▶ [Action item] The result should be an exact copy of the data, free of pictures.

====== Data for analysis

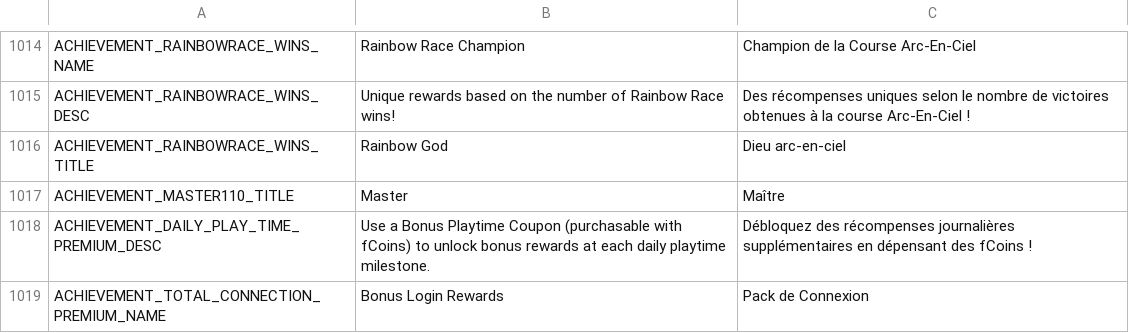
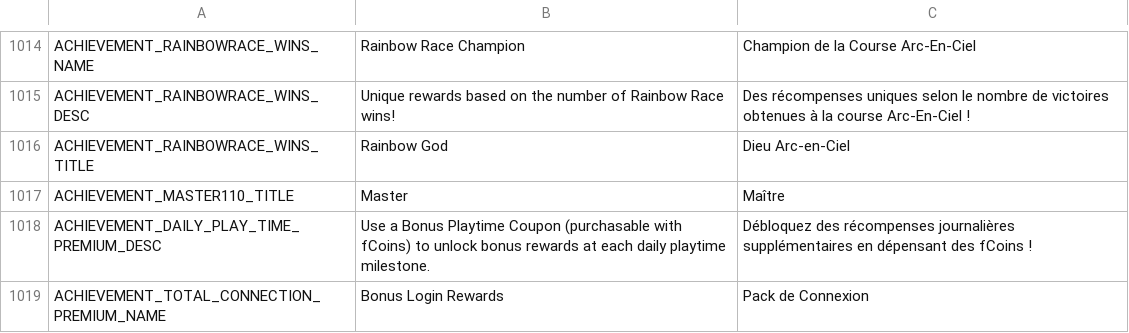
Before and after one commit to Charybdis-Flyff/Flyff-Universe-Translations, a CSV file: French/Achievements.csv, drawn as a sheet; only a part is shown, gaps mark what is left out.

```diff
--- a/French/Achievements.csv
+++ b/French/Achievements.csv
@@ -1015,3 +1015,3 @@ ACHIEVEMENT_RAINBOWRACE_WINS_NAME,Rainbow Race Champion,Champion de la Course Ar
 ACHIEVEMENT_RAINBOWRACE_WINS_DESC,Unique rewards based on the number of Rainbow Race wins!,Des récompenses uniques selon le nombre de victoires obtenues à la course Arc-En-Ciel !
-ACHIEVEMENT_RAINBOWRACE_WINS_TITLE,Rainbow God,Dieu arc-en-ciel
+ACHIEVEMENT_RAINBOWRACE_WINS_TITLE,Rainbow God,Dieu Arc-en-Ciel
 ACHIEVEMENT_MASTER110_TITLE,Master,Maître
```
Also changed, not shown: French/Skills.csv, French/UI.csv.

============

▶ [Written solution]
Before and after one commit to Charybdis-Flyff/Flyff-Universe-Translations, a CSV file: French/Achievements.csv, drawn as a sheet; only a part is shown, gaps mark what is left out.

```diff
--- a/French/Achievements.csv
+++ b/French/Achievements.csv
@@ -1015,3 +1015,3 @@ ACHIEVEMENT_RAINBOWRACE_WINS_NAME,Rainbow Race Champion,Champion de la Course Ar
 ACHIEVEMENT_RAINBOWRACE_WINS_DESC,Unique rewards based on the number of Rainbow Race wins!,Des récompenses uniques selon le nombre de victoires obtenues à la course Arc-En-Ciel !
-ACHIEVEMENT_RAINBOWRACE_WINS_TITLE,Rainbow God,Dieu arc-en-ciel
+ACHIEVEMENT_RAINBOWRACE_WINS_TITLE,Rainbow God,Dieu Arc-en-Ciel
 ACHIEVEMENT_MASTER110_TITLE,Master,Maître
```
Also changed, not shown: French/Skills.csv, French/UI.csv.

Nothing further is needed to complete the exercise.